The new study, from experts at the Universities of Oxford and Cambridge, found that girls experience a negative link between social media use and life satisfaction when they are aged 11 to 13, while for boys this happens when they are older, at 14-15.
Researchers said the differences may be down to changes in the structure of the brain, or due to puberty, which occurs later in boys than in girls.
The study also found that increased social media use was linked to lower life satisfaction at the age of 19, while the link was not statistically significant at other ages.
Teenagers using more social media at 19 and experiencing lower levels of life satisfaction may be vulnerable due to changes at this age, such as leaving home or starting work, the study suggested.
Rates of mental health conditions among children have been rising in the UK, with some experts saying social media use is linked to increasing anxiety and depression.
For the new study, published in Nature Communications, experts analysed two UK datasets. These included 17,400 people aged 10 to 21 who were tracked over a period of time.
The study further found that teenagers who had a lower-than-average life satisfaction also tended to have higher social media use one year later.
Sarah-Jayne Blakemore, professor of psychology at the University of Cambridge, said adolescence is a “period of transition, both in terms of biology – things like hormones and the brain – but also psychologically.”
She added: “We change a huge amount in terms of our cognitive abilities and our social cognition, our social awareness, and our emotion processing during adolescence.
“The social world (also) changes a huge amount in adolescence. We go from little primary schools to big secondary schools, we have a huge number of new people we have to interact with, peers take on heightened importance in adolescence, and young people have to work out where they are in the complex and changing social hierarchy.
“This is a really vulnerable period of life already, and social media comes in and kind of amplifies that.”

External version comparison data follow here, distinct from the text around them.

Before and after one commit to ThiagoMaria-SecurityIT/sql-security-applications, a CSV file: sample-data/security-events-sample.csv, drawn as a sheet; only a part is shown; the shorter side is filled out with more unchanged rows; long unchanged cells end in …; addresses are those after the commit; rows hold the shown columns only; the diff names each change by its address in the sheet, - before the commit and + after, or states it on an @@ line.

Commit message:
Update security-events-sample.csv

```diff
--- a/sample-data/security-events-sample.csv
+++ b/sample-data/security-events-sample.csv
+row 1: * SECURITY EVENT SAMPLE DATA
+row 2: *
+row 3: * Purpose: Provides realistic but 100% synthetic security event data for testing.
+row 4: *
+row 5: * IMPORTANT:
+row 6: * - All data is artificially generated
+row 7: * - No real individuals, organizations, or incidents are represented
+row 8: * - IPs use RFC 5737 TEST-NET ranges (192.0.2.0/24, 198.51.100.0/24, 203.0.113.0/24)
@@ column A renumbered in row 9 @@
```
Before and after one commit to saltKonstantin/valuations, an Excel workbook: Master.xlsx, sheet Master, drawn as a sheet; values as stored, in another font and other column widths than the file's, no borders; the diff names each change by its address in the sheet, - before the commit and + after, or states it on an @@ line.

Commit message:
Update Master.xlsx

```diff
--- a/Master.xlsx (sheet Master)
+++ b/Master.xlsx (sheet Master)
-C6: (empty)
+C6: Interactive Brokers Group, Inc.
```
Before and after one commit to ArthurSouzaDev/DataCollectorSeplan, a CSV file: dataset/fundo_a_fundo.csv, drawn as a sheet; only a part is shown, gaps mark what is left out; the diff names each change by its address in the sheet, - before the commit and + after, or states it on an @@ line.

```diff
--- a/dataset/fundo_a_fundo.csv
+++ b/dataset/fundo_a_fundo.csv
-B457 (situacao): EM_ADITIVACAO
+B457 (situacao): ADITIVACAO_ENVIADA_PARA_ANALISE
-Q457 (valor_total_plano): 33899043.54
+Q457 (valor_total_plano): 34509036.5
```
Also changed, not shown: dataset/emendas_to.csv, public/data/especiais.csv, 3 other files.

Prof Blakemore said social media “is complex” and can be a force for good, such as helping young people maintain social contact during the Covid pandemic.

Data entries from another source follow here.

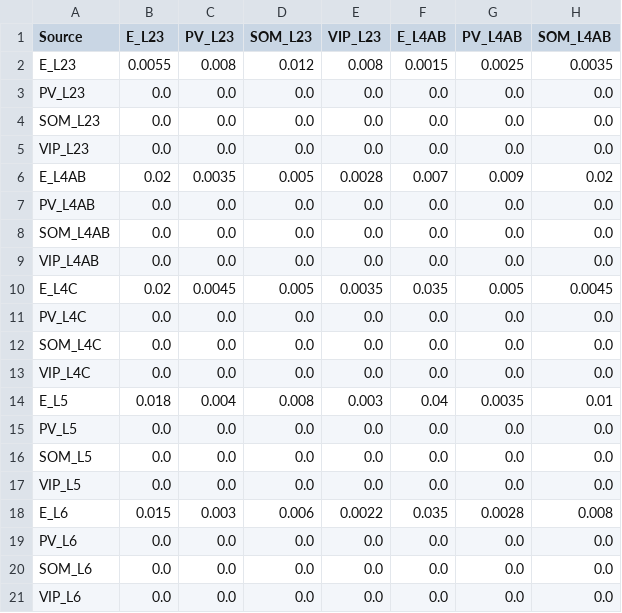
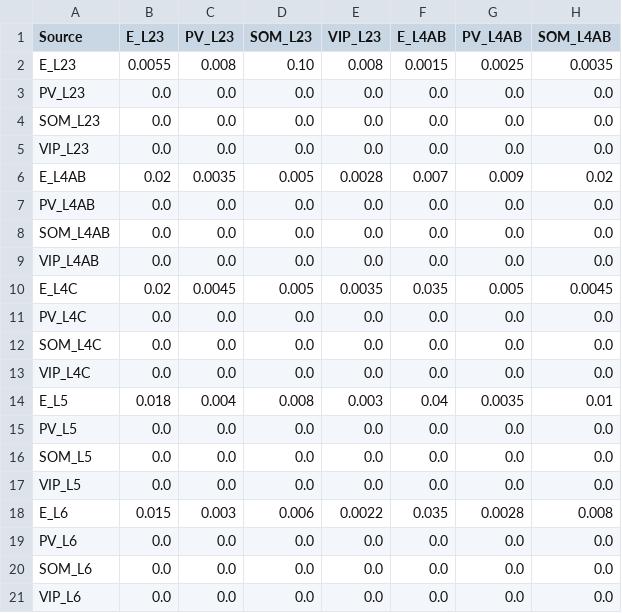
Before and after one commit to mathilde-sbri/Cortical-Column, a CSV file: config/conductances_NMDA2_alpha_v2.csv, drawn as a sheet; only a part is shown; the diff names each change by its address in the sheet, - before the commit and + after, or states it on an @@ line.

```diff
--- a/config/conductances_NMDA2_alpha_v2.csv
+++ b/config/conductances_NMDA2_alpha_v2.csv
-D2 (SOM_L23): 0.012
+D2 (SOM_L23): 0.10
```
Also changed, not shown: config/conductances_AMPA2_alpha_v2.csv, config/connection_probabilities2.csv, 4 other files.
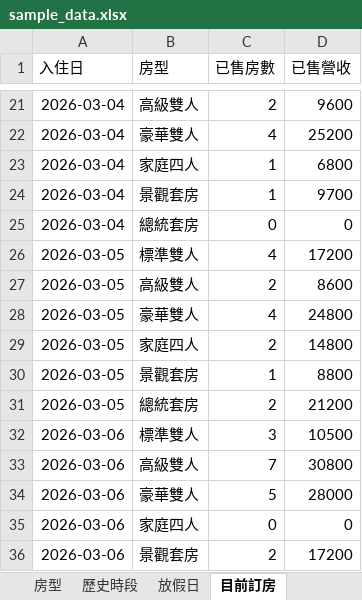
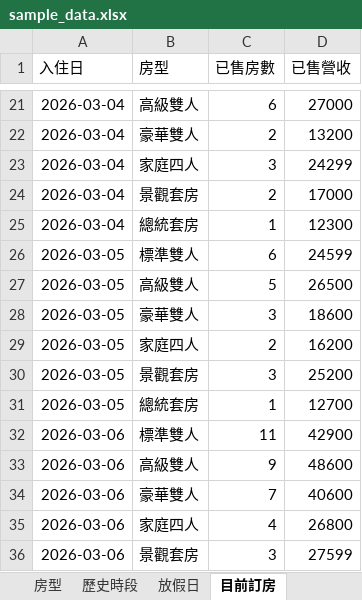
Before and after one commit to yan9914/weiwei520, an Excel workbook: sample_data.xlsx, sheet 目前訂房, drawn as a sheet; only a part is shown, gaps mark what is left out; values as stored, in another font and other column widths than the file's, no borders; the diff covers the shown part only; the diff names each change by its address in the sheet, - before the commit and + after, or states it on an @@ line.

```diff
--- a/sample_data.xlsx (sheet 目前訂房)
+++ b/sample_data.xlsx (sheet 目前訂房)
-C21 (已售房數): 2
+C21 (已售房數): 6
-D21 (已售營收): 9600
+D21 (已售營收): 27000
-C22 (已售房數): 4
+C22 (已售房數): 2
-D22 (已售營收): 25200
+D22 (已售營收): 13200
-C23 (已售房數): 1
+C23 (已售房數): 3
-D23 (已售營收): 6800
+D23 (已售營收): 24299
-C24 (已售房數): 1
+C24 (已售房數): 2
-D24 (已售營收): 9700
+D24 (已售營收): 17000
-C25 (已售房數): 0
+C25 (已售房數): 1
-D25 (已售營收): 0
+D25 (已售營收): 12300
-C26 (已售房數): 4
+C26 (已售房數): 6
-D26 (已售營收): 17200
+D26 (已售營收): 24599
-C27 (已售房數): 2
+C27 (已售房數): 5
-D27 (已售營收): 8600
+D27 (已售營收): 26500
-C28 (已售房數): 4
+C28 (已售房數): 3
-D28 (已售營收): 24800
+D28 (已售營收): 18600
-D29 (已售營收): 14800
+D29 (已售營收): 16200
-C30 (已售房數): 1
+C30 (已售房數): 3
-D30 (已售營收): 8800
+D30 (已售營收): 25200
-C31 (已售房數): 2
+C31 (已售房數): 1
-D31 (已售營收): 21200
+D31 (已售營收): 12700
-C32 (已售房數): 3
+C32 (已售房數): 11
-D32 (已售營收): 10500
+D32 (已售營收): 42900
-C33 (已售房數): 7
+C33 (已售房數): 9
-D33 (已售營收): 30800
+D33 (已售營收): 48600
-C34 (已售房數): 5
+C34 (已售房數): 7
-D34 (已售營收): 28000
+D34 (已售營收): 40600
-C35 (已售房數): 0
+C35 (已售房數): 4
-D35 (已售營收): 0
+D35 (已售營收): 26800
-C36 (已售房數): 2
+C36 (已售房數): 3
-D36 (已售營收): 17200
+D36 (已售營收): 27599
```
Also changed, not shown: 6 added rows, 6 removed rows and 253 edited cells elsewhere in this sheet, sheet 歷史時段, 4 other files.
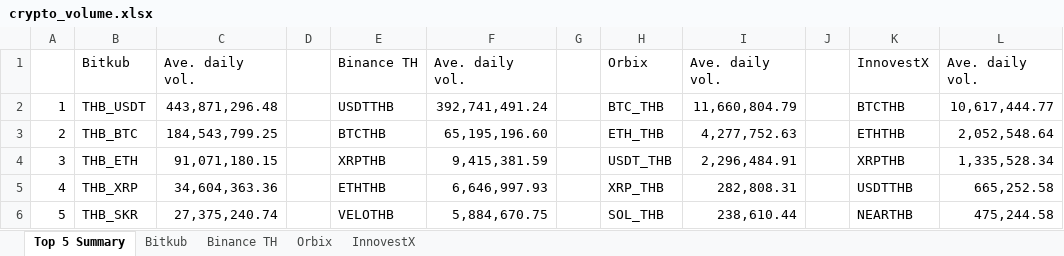
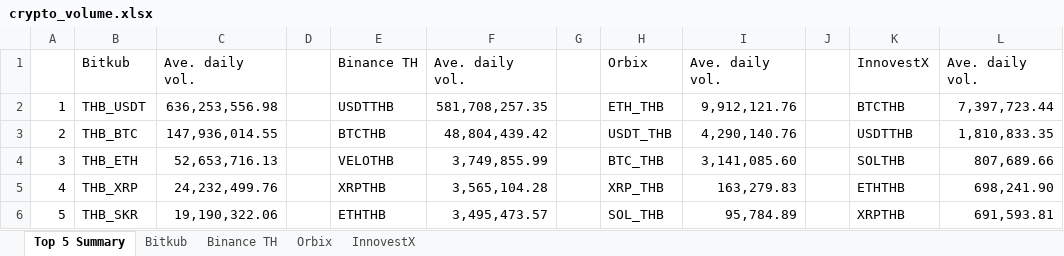
Before and after one commit to IndicaterZ/Crypto-Snapshot, an Excel workbook: crypto_volume.xlsx, sheet Top 5 Summary, drawn as a sheet; values as stored, in another font and other column widths than the file's, no borders; 1 other sheet too large or unreadable and not compared; the diff names each change by its address in the sheet, - before the commit and + after, or states it on an @@ line.

```diff
--- a/crypto_volume.xlsx (sheet Top 5 Summary)
+++ b/crypto_volume.xlsx (sheet Top 5 Summary)
-C2: 443,871,296.48
+C2: 636,253,556.98
-F2: 392,741,491.24
+F2: 581,708,257.35
-H2: BTC_THB
+H2: ETH_THB
-I2: 11,660,804.79
+I2: 9,912,121.76
-L2: 10,617,444.77
+L2: 7,397,723.44
-C3: 184,543,799.25
+C3: 147,936,014.55
-F3: 65,195,196.60
+F3: 48,804,439.42
-H3: ETH_THB
+H3: USDT_THB
-I3: 4,277,752.63
+I3: 4,290,140.76
-K3: ETHTHB
+K3: USDTTHB
-L3: 2,052,548.64
+L3: 1,810,833.35
-C4: 91,071,180.15
+C4: 52,653,716.13
-E4: XRPTHB
+E4: VELOTHB
-F4: 9,415,381.59
+F4: 3,749,855.99
-H4: USDT_THB
+H4: BTC_THB
-I4: 2,296,484.91
+I4: 3,141,085.60
-K4: XRPTHB
+K4: SOLTHB
-L4: 1,335,528.34
+L4: 807,689.66
-C5: 34,604,363.36
+C5: 24,232,499.76
-E5: ETHTHB
+E5: XRPTHB
-F5: 6,646,997.93
+F5: 3,565,104.28
-I5: 282,808.31
+I5: 163,279.83
-K5: USDTTHB
+K5: ETHTHB
-L5: 665,252.58
+L5: 698,241.90
-C6: 27,375,240.74
+C6: 19,190,322.06
-E6: VELOTHB
+E6: ETHTHB
-F6: 5,884,670.75
+F6: 3,495,473.57
-I6: 238,610.44
+I6: 95,784.89
-K6: NEARTHB
+K6: XRPTHB
-L6: 475,244.58
+L6: 691,593.81
```
Also changed, not shown: sheet Orbix, sheet InnovestX, sheet Binance TH.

“On the other hand, there are also negative aspects of social media, where the content of social media can be negative,” she said.

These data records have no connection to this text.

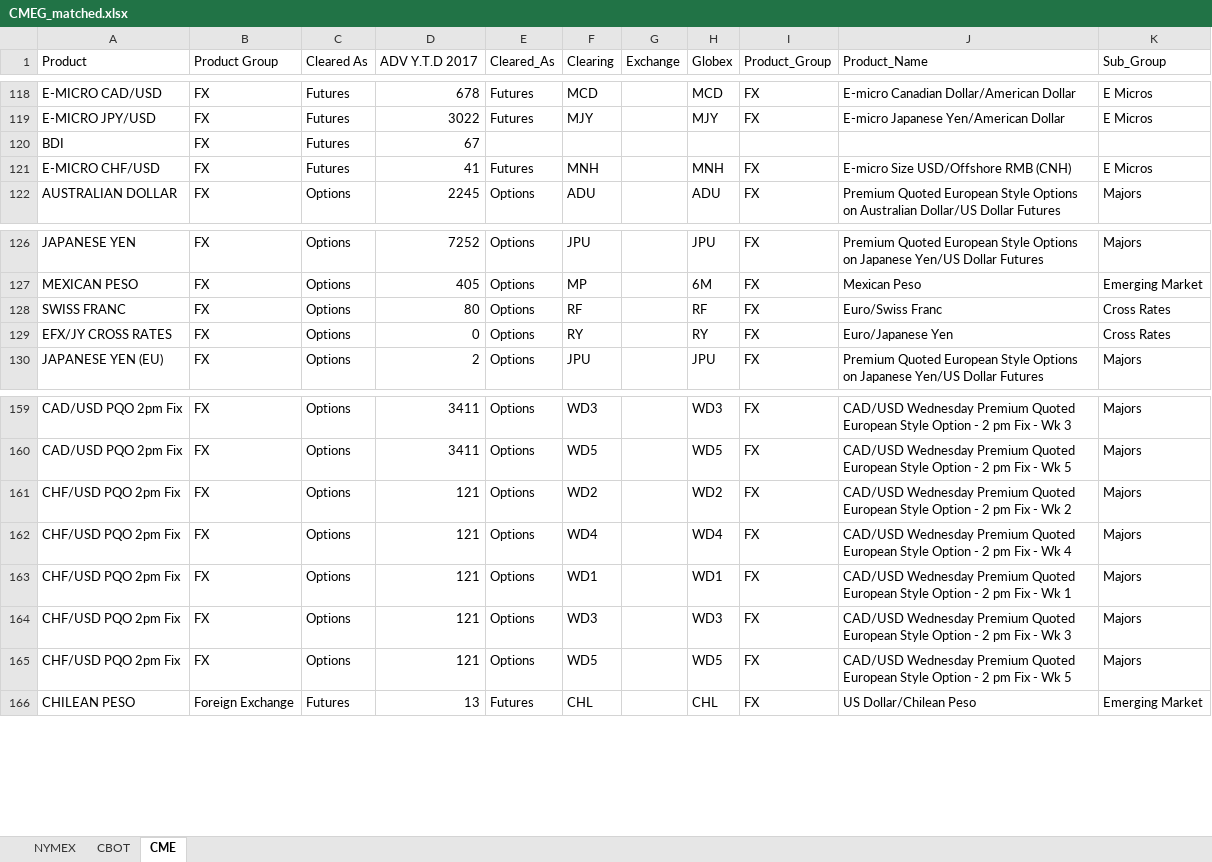
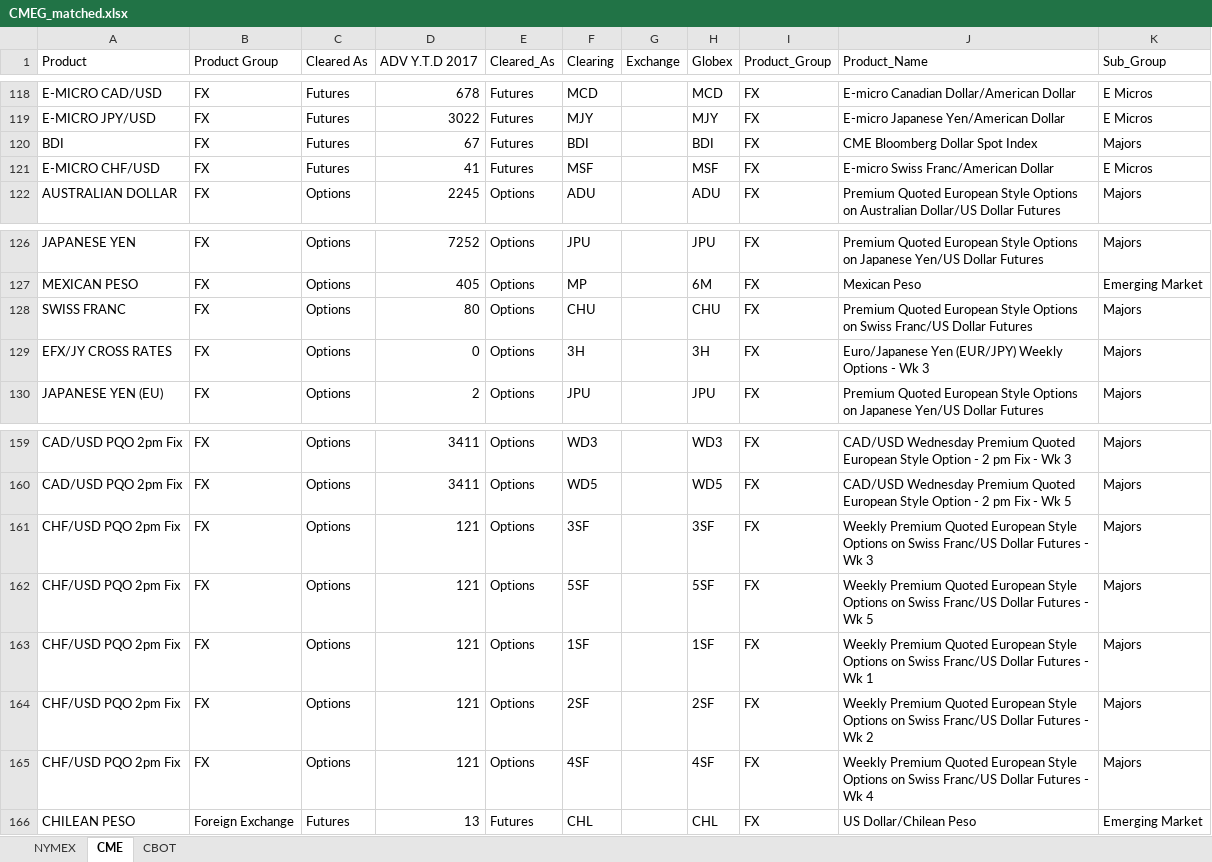
Before and after one commit to sheryllan/LiquidPy, an Excel workbook: recordcleaner/CMEG_matched.xlsx, sheet CME, drawn as a sheet; only a part is shown, gaps mark what is left out; values as stored, in another font and other column widths than the file's, no cell formats; the diff covers the shown part only; the diff names each change by its address in the sheet, - before the commit and + after, or states it on an @@ line.

```diff
--- a/recordcleaner/CMEG_matched.xlsx (sheet CME)
+++ b/recordcleaner/CMEG_matched.xlsx (sheet CME)
@@ sheet tab order changed: NYMEX | CME | CBOT @@
-E120 (Cleared_As): (empty)
+E120 (Cleared_As): Futures
-F120 (Clearing): (empty)
+F120 (Clearing): BDI
-H120 (Globex): (empty)
+H120 (Globex): BDI
-I120 (Product_Group): (empty)
+I120 (Product_Group): FX
-J120 (Product_Name): (empty)
+J120 (Product_Name): CME Bloomberg Dollar Spot Index
-K120 (Sub_Group): (empty)
+K120 (Sub_Group): Majors
-F121 (Clearing): MNH
+F121 (Clearing): MSF
-H121 (Globex): MNH
+H121 (Globex): MSF
-J121 (Product_Name): E-micro Size USD/Offshore RMB (CNH)
+J121 (Product_Name): E-micro Swiss Franc/American Dollar
-F128 (Clearing): RF
+F128 (Clearing): CHU
-H128 (Globex): RF
+H128 (Globex): CHU
-J128 (Product_Name): Euro/Swiss Franc
+J128 (Product_Name): Premium Quoted European Style Options on Swiss Franc/US Dollar Futures
-K128:K129 (Sub_Group): Cross Rates
+K128:K129 (Sub_Group): Majors
-F129 (Clearing): RY
+F129 (Clearing): 3H
-H129 (Globex): RY
+H129 (Globex): 3H
-J129 (Product_Name): Euro/Japanese Yen
+J129 (Product_Name): Euro/Japanese Yen (EUR/JPY) Weekly Options - Wk 3
-F161 (Clearing): WD2
+F161 (Clearing): 3SF
-H161 (Globex): WD2
+H161 (Globex): 3SF
-J161 (Product_Name): CAD/USD Wednesday Premium Quoted European Style Option - 2 pm Fix - Wk 2
+J161 (Product_Name): Weekly Premium Quoted European Style Options on Swiss Franc/US Dollar Futures - Wk 3
-F162 (Clearing): WD4
+F162 (Clearing): 5SF
-H162 (Globex): WD4
+H162 (Globex): 5SF
-J162 (Product_Name): CAD/USD Wednesday Premium Quoted European Style Option - 2 pm Fix - Wk 4
+J162 (Product_Name): Weekly Premium Quoted European Style Options on Swiss Franc/US Dollar Futures - Wk 5
-F163 (Clearing): WD1
+F163 (Clearing): 1SF
-H163 (Globex): WD1
+H163 (Globex): 1SF
-J163 (Product_Name): CAD/USD Wednesday Premium Quoted European Style Option - 2 pm Fix - Wk…
+J163 (Product_Name): Weekly Premium Quoted European Style Options on Swiss Franc/US Dollar Futures - Wk…
-F164 (Clearing): WD3
+F164 (Clearing): 2SF
-H164 (Globex): WD3
+H164 (Globex): 2SF
-J164 (Product_Name): CAD/USD Wednesday Premium Quoted European Style Option - 2 pm Fix - Wk 3
+J164 (Product_Name): Weekly Premium Quoted European Style Options on Swiss Franc/US Dollar Futures - Wk 2
-F165 (Clearing): WD5
+F165 (Clearing): 4SF
-H165 (Globex): WD5
+H165 (Globex): 4SF
-J165 (Product_Name): CAD/USD Wednesday Premium Quoted European Style Option - 2 pm Fix - Wk 5
+J165 (Product_Name): Weekly Premium Quoted European Style Options on Swiss Franc/US Dollar Futures - Wk 4
```
Also changed, not shown: 28 edited cells elsewhere in this sheet, cell formats, 8 other files.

“Whether it’s pornography, or things like graphic images of war that you can’t get away from as soon as you turn on your phone at the moment.
“There’s also things like sleep. It’s not just about what people are doing with social media, but also when. Young people’s lives are so full during the day of school, and then after-school activities, that the one time they have to communicate with their friends, to check out their social media, is often in the evening quite late at night.
“We know that sleep is so crucial for wellbeing and mood and cognitive development in adolescence. So depriving adolescents of sleep because of their social media use is going to be a negative thing.”
Asked if there is a message for parents, Prof Blakemore said there is a need to educate young people “about what they are inevitably going to see on their phones via social media”.
She added: “Whether it’s things like social exclusion, not being invited to a party from someone in their class, or images that could upset them, or social pressure, (we need to be) educating them really as young as possible about what they might be exposed to on social media and how they should handle that.”
Dr Amy Orben, from the University of Cambridge, who led the study, said: “The link between social media use and mental wellbeing is clearly very complex.
“Changes within our bodies, such as brain development and puberty, and in our social circumstances appear to make us vulnerable at particular times of our lives.”